An animal so wild no hunter can approach it
The antelope is so wild that hunters cannot catch it, except in one instance: When the antelope is thirsty it goes to the Euphrates River to drink, but as it plays in the thickets of hercine trees there, its horns get caught in the branches and it cannot free itself. The hunter, hearing its cries, comes and kills it.
Its horns are like saws, and with them it can cut down trees.
The antelope's two horns represent the biblical Old and New Testaments, with which people can cut themselves free of vice. People are also warned not to play in the "thickets of worldliness" where pleasure can kill body and soul.

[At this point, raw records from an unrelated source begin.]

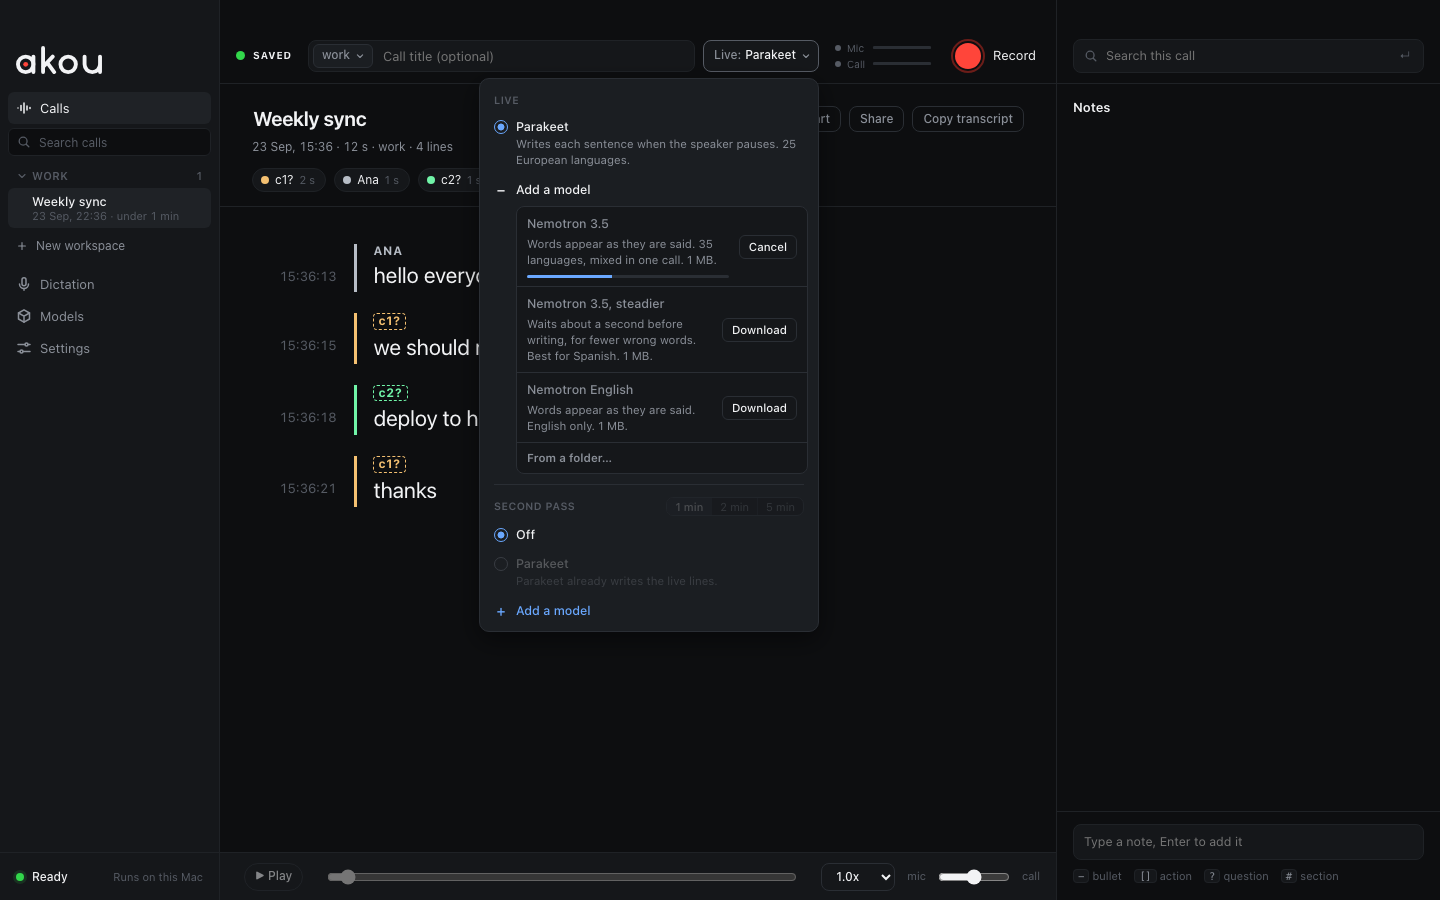
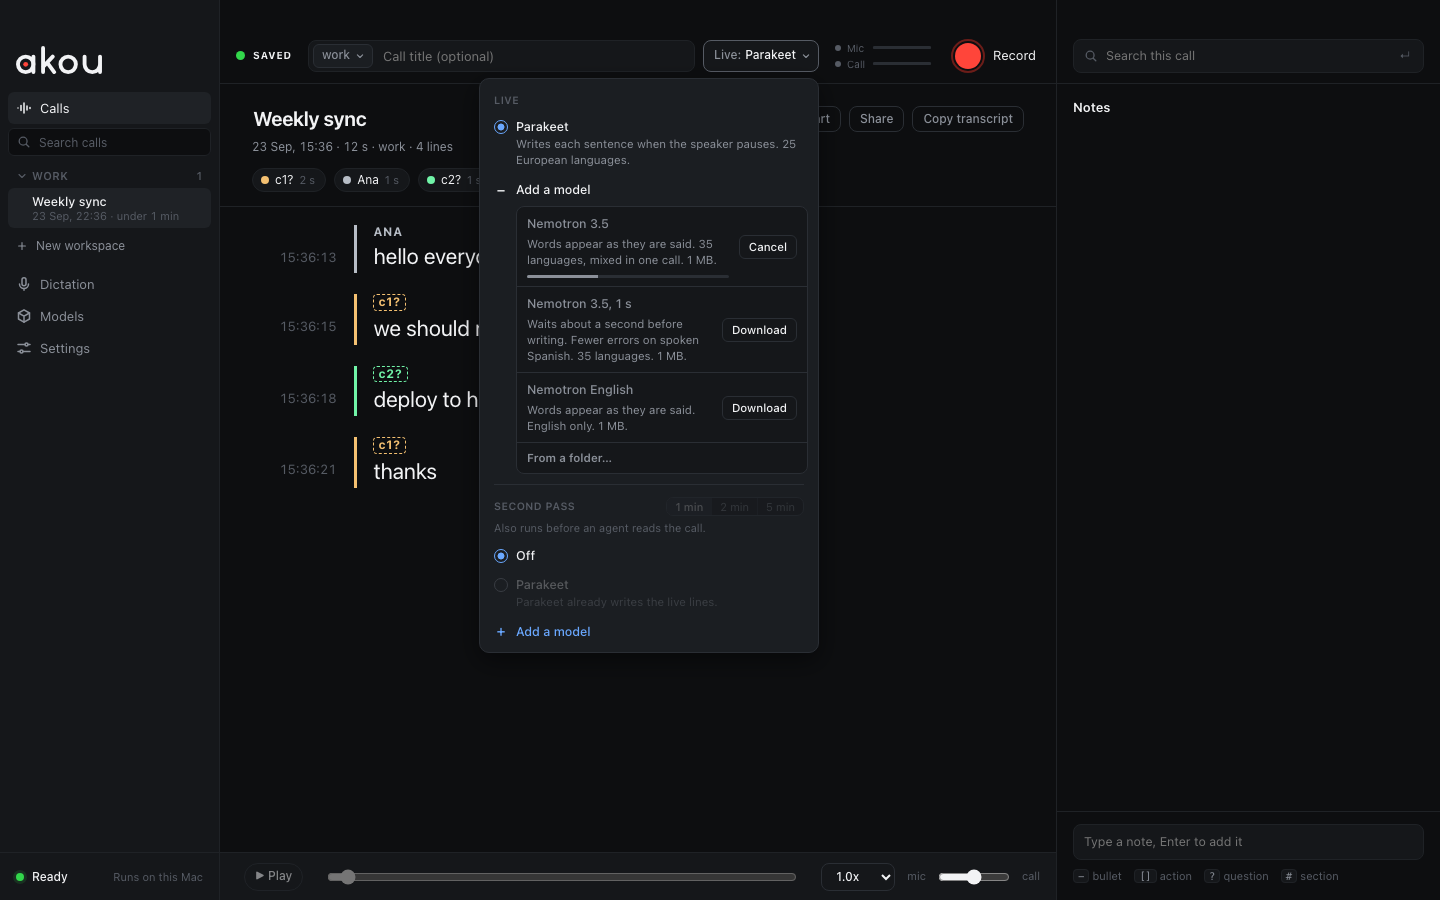
fix(window): name the 1120 ms Nemotron by its wait, not by a steadiness nobody measured (#209)
The panel called the 1120 ms Nemotron "Nemotron 3.5, steadier". Nothing backs that. No streaming tier ever takes back a word it wrote (0 retractions measured, `docs/research/asr-architecture.md` section 3.1), so the 1120 ms tier can't be steadier than the 560 ms one.

The row is now named by what it does differently:

- **Name:** "Nemotron 3.5, 1 s", its chunk.
- **Line:** "Waits about a second before writing. Fewer errors on spoken Spanish. 35 languages." The gain is on bp, spoken Spanish that isn't read aloud: 5.91 % WER against 7.19. On read Spanish (FLEURS) the two tiers tie.

The design file's copy of the row and W3.19 in `docs/ux/WINDOW.md` say the same. The two screenshots that showed the old line are retaken the same way as before: Playwright's Chromium, dark, macOS inset, tiny test models that read "1 MB". They now also show the "Also runs before an agent reads the call." line from #206.

| Adding a model | No model yet |
|---|---|
| ![adding](https://github.com/GeiserX/akou/blob/main/docs/ux/design-explorations/built/lmp4-adding-dark.png?raw=true) | ![no model](https://github.com/GeiserX/akou/blob/main/docs/ux/design-explorations/built/lmp4-no-model-dark.png?raw=true) |

If the owner prefers "steadier" after all, it's a one-line revert in `src/main/asr/model-text.ts`.

Follows #203.

diff --git a/tests/ui-live-picker.test.ts b/tests/ui-live-picker.test.ts
@@ -66,7 +66,7 @@ const RUNTIME = "llama-server-build";
 function rows(states: Partial<Record<string, State>> = {}): ModelView[] {
   return [
     row(NEM, "Nemotron 3.5", { live: "Words appear as they are said." }, states[NEM]),
-    row(STEADY, "Nemotron 3.5, steadier", { live: "Waits about a second." }, states[STEADY]),
+    row(STEADY, "Nemotron 3.5, 1 s", { live: "Waits about a second." }, states[STEADY]),
     row(PK, "Parakeet", { live: "Writes each sentence.", review: "Hears again." }, states[PK]),
     row(QWEN, "Qwen3-ASR", { review: "Rewrites the lines." }, states[QWEN], { short: "Qwen" }),
     row(RUNTIME, "", {}, states[RUNTIME], { size: 3e7 }),
@@ -111,7 +111,7 @@ describe("W3.19: the live panel's slots", () => {
     const live = slotRows(v, rows({ [STEADY]: "missing" }), "live");
     expect(live.map((r) => [r.id, r.name, r.line, r.state, r.checked])).toEqual([
       [NEM, "Nemotron 3.5", "Words appear as they are said.", "ready", true],
-      [STEADY, "Nemotron 3.5, steadier", "Waits about a second.", "missing", false],
+      [STEADY, "Nemotron 3.5, 1 s", "Waits about a second.", "missing", false],
       [PK, "Parakeet", "Writes each sentence.", "ready", false],
     ]);
     expect(live.some((r) => r.id === "auto")).toBe(false);
@@ -157,7 +157,7 @@ describe("W3.19: the live panel's slots", () => {
   test("a saved model that is not here: the note names what runs until it is", () => {
     const v = view({ setting: STEADY, live: [entry(NEM, true), entry(STEADY), entry(PK)] });
     expect(liveNote(v, rows({ [STEADY]: "missing" }))).toBe(
-      "Nemotron 3.5, steadier is not downloaded, so calls run Nemotron 3.5 until it is.",
+      "Nemotron 3.5, 1 s is not downloaded, so calls run Nemotron 3.5 until it is.",
     );
     expect(liveNote(view({}), rows())).toBeNull();
   });

diff --git a/src/main/asr/model-text.ts b/src/main/asr/model-text.ts
@@ -5,11 +5,11 @@
  * Models page, so every place says the same words. No imports, so the window's bundle can take it.
  *
  * The claims rest on the catalog and the measurements (docs/research/asr-architecture.md): the
- * language counts are each model's list; "fewer errors in spontaneous Spanish" for the 1120 ms
- * tier is the bp set (semi-spontaneous Spanish), 5.91 % WER against 7.19 at 560 ms, while read
- * Spanish (FLEURS) scores the same at both tiers; no tier retracts a word once written, so the line
- * claims no steadier words; "mixed in one call" is Nemotron 3.5, the one engine measured to switch
- * language mid-stream.
+ * language counts are each model's list; "fewer errors on spoken Spanish" for the 1120 ms tier is
+ * the bp set (semi-spontaneous Spanish), 5.91 % WER against 7.19 at 560 ms, while read Spanish
+ * (FLEURS) scores the same at both tiers; no tier retracts a word once written, so neither the
+ * name ("1 s", its chunk) nor the line claims steadier words; "mixed in one call" is Nemotron 3.5,
+ * the one engine measured to switch language mid-stream.
  */
 
 export interface ModelText {
@@ -27,9 +27,9 @@ export const MODEL_TEXT: Readonly<Record<string, ModelText>> = {
     lines: { live: "Words appear as they are said. 35 languages, mixed in one call." },
   },
   "nemotron-3.5-1120": {
-    name: "Nemotron 3.5, steadier",
+    name: "Nemotron 3.5, 1 s",
     lines: {
-      live: "Waits about a second before writing. Fewer errors in spontaneous Spanish. 35 languages.",
+      live: "Waits about a second before writing. Fewer errors on spoken Spanish. 35 languages.",
     },
   },
   "nemotron-en-560": {

diff --git a/docs/ux/design-explorations/lm-live-menu-slots.html b/docs/ux/design-explorations/lm-live-menu-slots.html
@@ -86,7 +86,7 @@ svg.i{width:12px;height:12px;stroke:var(--dim);fill:none;stroke-width:1.6;stroke
 <div class="add" style="color:var(--fg)"><span class="pl">−</span>Add a model</div>
 <div class="cat">
 <div class="c"><div class="tx"><span class="t">Nemotron 3.5</span><span class="l">Words appear as they are said. 35 languages, mixed in one call. 0.7 GB.</span><div class="bar"><i></i></div></div><span class="get">Cancel</span></div>
-<div class="c"><div class="tx"><span class="t">Nemotron 3.5, steadier</span><span class="l">Waits about a second before writing. Fewer errors in spontaneous Spanish. 35 languages. 0.7 GB.</span></div><span class="get">Download</span></div>
+<div class="c"><div class="tx"><span class="t">Nemotron 3.5, 1 s</span><span class="l">Waits about a second before writing. Fewer errors on spoken Spanish. 35 languages. 0.7 GB.</span></div><span class="get">Download</span></div>
 <div class="c"><div class="tx"><span class="t">Nemotron English</span><span class="l">Words appear as they are said. English only. 0.7 GB.</span></div><span class="get">Download</span></div>
 <div class="c"><div class="tx"><span class="t lnk">From a folder…</span></div></div>
 </div>

diff --git a/tests/live-setups.test.ts b/tests/live-setups.test.ts
@@ -267,7 +267,7 @@ describe("[akou-chp.23] what GET /models and the Models page show", () => {
     ]);
     // The name follows the Nemotron the languages pick.
     const es = liveView(ctx({ languages: ["es"] }), null, () => "ready");
-    expect(es.setups[0]?.title).toBe("Nemotron 3.5, steadier");
+    expect(es.setups[0]?.title).toBe("Nemotron 3.5, 1 s");
     const by = Object.fromEntries(v.setups.map((s) => [s.id, s]));
     expect(v.setups.filter((s) => s.selected).map((s) => s.id)).toEqual(["nemotron"]);
     expect(v.setups.filter((s) => s.running).map((s) => s.id)).toEqual(["parakeet"]);

diff --git a/docs/ux/WINDOW.md b/docs/ux/WINDOW.md
@@ -131,7 +131,7 @@ The workspace chip is a menu button: the name and a chevron. A click lists every
 | W3.20 | The workspace is a menu you switch with a click and add to, from the Record row or the sidebar; the last one picked holds across restarts and while other calls are opened | done | Owner: the chip was a text field that looked like a label, "I'm clicking and nothing is happening" | `tests/ui/window.test.ts` "the workspace menu": the list with its check, a pick, the name field's refusals, Escape, a new workspace as an empty group, the pick holding while other calls are opened and over a reload with calls on disk, the menu closing when the keyboard leaves it, and the sidebar field's refusal on screen under a full list; each fails when the pick yields to the call on screen, the empty groups are not drawn or the refusal is not scrolled into view. `tests/workspaces.e2e.test.ts` for `GET`/`POST /workspaces`, `akou workspaces`, `akou workspace add` and a restart | has |
 | W3.21 | No template picker in the window: notes use the automatic choice; the API, the CLI and the settings keep their template parameters | done | Owner: "not really interesting to set, the user can always explain at any point in time what it is" | `tests/ui/parity.test.ts` checks no picker exists and a scripted template still shows in the header | has |
 | W3.18 | The Mic and Call meters move like a level meter: drawn per animation frame, a fast rise to a louder level and a slow fall (24 dB/s), not a jump each time a level arrives. The indicator's two bars use the same rise and fall but move once per pushed level (four a second), with no frame and no timer: WebKit runs no animation frame in a page it does not count as shown, which on macOS is the never-activated indicator, and may run its timers only once a second there | done | Owner: the bars moved "oddly"; then the indicator's bars did not move at all while the window's did | `tests/meter.test.ts`: the rise, the fall, settling so the frames stop, a positive control on the fall, no timer for the window's meters, and the indicator's per-push steps. `tests/ui/desktop.test.ts` "[DK-F1] the indicator's level bars": both bars move in a page with frames and in one with no frame and no timer under a second (the second fails on per-frame or timer drawing) | has |
-| W3.19 | The live models in the Record row, where the template was: a "Live: <model>" button that opens one panel with two slots, as drawn in [the slots design](design-explorations/lm-live-menu-slots.html) ([two slots](design-explorations/lm-d1.png), [adding a model](design-explorations/lm-d2.png), [while recording](design-explorations/lm-4.png)). **Live** lists one radio row per downloaded model that can write the live transcript, by name with its one line (the catalog's, shared with the Models page): Nemotron 3.5, Nemotron 3.5 steadier, Nemotron English, Parakeet. There is no Automatic row; with `asr.live` `auto` the radio sits on the model `auto` runs. A pick saves the model's id as `asr.live` (`PATCH /config`, that key only). **Second pass** lists Off, then each downloaded model that can review the finished sentences (Qwen3-ASR, Parakeet), with a 1 min, 2 min, 5 min switch on its heading, dim while Off, and one dim line under it, "Also runs before an agent reads the call."; a pick saves `asr.review.model` or `asr.review.everySeconds`. A model that cannot run with the next call's live model is dim with the reason as its line. Each slot ends in "+ Add a model", which opens in place a box of the catalog models that fit the slot and are not here, each with its line, its size and Download; while one downloads, its bar and Cancel (the Models page's `POST /models/pull`, `POST /models/cancel` and wording). A model that lands joins its slot unpicked. The box ends in "From a folder…", a field for a folder's path that copies the models found there (`POST /models/import`, as `akou models import DIR`). A slot with nothing downloaded says "No model yet." with its box open, and the button reads "Live: no model". The button reads "Live: Nemotron 3.5", and "+ Qwen 2 min" beside it in the dim colour with a second pass on; it shrinks with an ellipsis rather than cover the state word. Record reads the settings again, after any save still on its way, and sends them as `live`, `review` and `reviewEvery` on `POST /calls`, so a change made in the CLI, the API or the Models page wins over what the button last read. When `asr.live` names a model that is not here, the radio sits on what calls run instead and a line says why. While a call records, the button shows what that call runs and is disabled; the call header's chip says the same ("Live: Nemotron 3.5 + Qwen 2 min"). Escape, a click outside or Tab out closes the panel; arrow keys move between its radio rows; a download keeps running when it closes; the panel scrolls inside rather than run past a 1024 by 700 window. Server mode has no Record row | done | Owner: "Instead of template, that should be where we select the live transcription model"; then "Mention the model", with the second pass an advanced choice whose timing is configurable, and each slot taking a model added from the panel itself | `tests/ui/live-picker.test.ts`: the Live slot by name with no Automatic row and the radio on what `auto` runs, a pick in `PATCH /config` and `POST /calls`, disabled with the running call's model and the header chip, Add a model's Download with bar and Cancel and the model joining unpicked, the no-model state, the Second pass slot and its switch in `PATCH /config` and `POST /calls` with Qwen on the button, its models dim with Parakeet live, From a folder…, nothing clipped at 1024 by 700 with Tab out closing, and a saved model that is not here; `tests/ui-live-picker.test.ts` for the rows and labels; `tests/live-setups.test.ts` fails when a model that fills a slot has no line. Each fails on its mutation | has |
+| W3.19 | The live models in the Record row, where the template was: a "Live: <model>" button that opens one panel with two slots, as drawn in [the slots design](design-explorations/lm-live-menu-slots.html) ([two slots](design-explorations/lm-d1.png), [adding a model](design-explorations/lm-d2.png), [while recording](design-explorations/lm-4.png)). **Live** lists one radio row per downloaded model that can write the live transcript, by name with its one line (the catalog's, shared with the Models page): Nemotron 3.5, Nemotron 3.5, 1 s, Nemotron English, Parakeet. There is no Automatic row; with `asr.live` `auto` the radio sits on the model `auto` runs. A pick saves the model's id as `asr.live` (`PATCH /config`, that key only). **Second pass** lists Off, then each downloaded model that can review the finished sentences (Qwen3-ASR, Parakeet), with a 1 min, 2 min, 5 min switch on its heading, dim while Off, and one dim line under it, "Also runs before an agent reads the call."; a pick saves `asr.review.model` or `asr.review.everySeconds`. A model that cannot run with the next call's live model is dim with the reason as its line. Each slot ends in "+ Add a model", which opens in place a box of the catalog models that fit the slot and are not here, each with its line, its size and Download; while one downloads, its bar and Cancel (the Models page's `POST /models/pull`, `POST /models/cancel` and wording). A model that lands joins its slot unpicked. The box ends in "From a folder…", a field for a folder's path that copies the models found there (`POST /models/import`, as `akou models import DIR`). A slot with nothing downloaded says "No model yet." with its box open, and the button reads "Live: no model". The button reads "Live: Nemotron 3.5", and "+ Qwen 2 min" beside it in the dim colour with a second pass on; it shrinks with an ellipsis rather than cover the state word. Record reads the settings again, after any save still on its way, and sends them as `live`, `review` and `reviewEvery` on `POST /calls`, so a change made in the CLI, the API or the Models page wins over what the button last read. When `asr.live` names a model that is not here, the radio sits on what calls run instead and a line says why. While a call records, the button shows what that call runs and is disabled; the call header's chip says the same ("Live: Nemotron 3.5 + Qwen 2 min"). Escape, a click outside or Tab out closes the panel; arrow keys move between its radio rows; a download keeps running when it closes; the panel scrolls inside rather than run past a 1024 by 700 window. Server mode has no Record row | done | Owner: "Instead of template, that should be where we select the live transcription model"; then "Mention the model", with the second pass an advanced choice whose timing is configurable, and each slot taking a model added from the panel itself | `tests/ui/live-picker.test.ts`: the Live slot by name with no Automatic row and the radio on what `auto` runs, a pick in `PATCH /config` and `POST /calls`, disabled with the running call's model and the header chip, Add a model's Download with bar and Cancel and the model joining unpicked, the no-model state, the Second pass slot and its switch in `PATCH /config` and `POST /calls` with Qwen on the button, its models dim with Parakeet live, From a folder…, nothing clipped at 1024 by 700 with Tab out closing, and a saved model that is not here; `tests/ui-live-picker.test.ts` for the rows and labels; `tests/live-setups.test.ts` fails when a model that fills a slot has no line. Each fails on its mutation | has |
 | W3.15 | Words for this call: an optional field beside the title (attendees, product names), sent as `vocab` on start, the window's equal of `akou start --vocab` | P2 | Parity: CLI, API and MCP take `--vocab` at start, the window cannot | Typing "Ben, Vercel" and Record starts a call whose `call.created` carries both words; the speaker popover suggests "Ben" (W8.3) | missing |
 
 ### 3.2 Pieces owned by DESKTOP.md and PROGRAMMABILITY.md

Antelope illustrations vary considerably, depicting the animal as anything from dog-like to horse-like. They are almost always given horns; in some cases the saw-like nature of the horns is minimal, while in others it is greatly exaggerated. The antelope is almost always shown with its horns tangled in a bush or tree, usually with a man killing it with a spear or an ax. Sometimes the river the antelope is said to drink from is also shown.
The antelope was not much used in heraldry, though the antelope head alone was more common. On his badge King Henry IV used a white antelope with gold horns, tusks and hooves. Kings Henry V and VI also used the antelope. It is thought that this beast was the badge of the Bohun family in England.
The antelope of the Physiologus and the bestiaries is not the animal now called antelope. Medieval writers were unsure of its identity, hence its many names.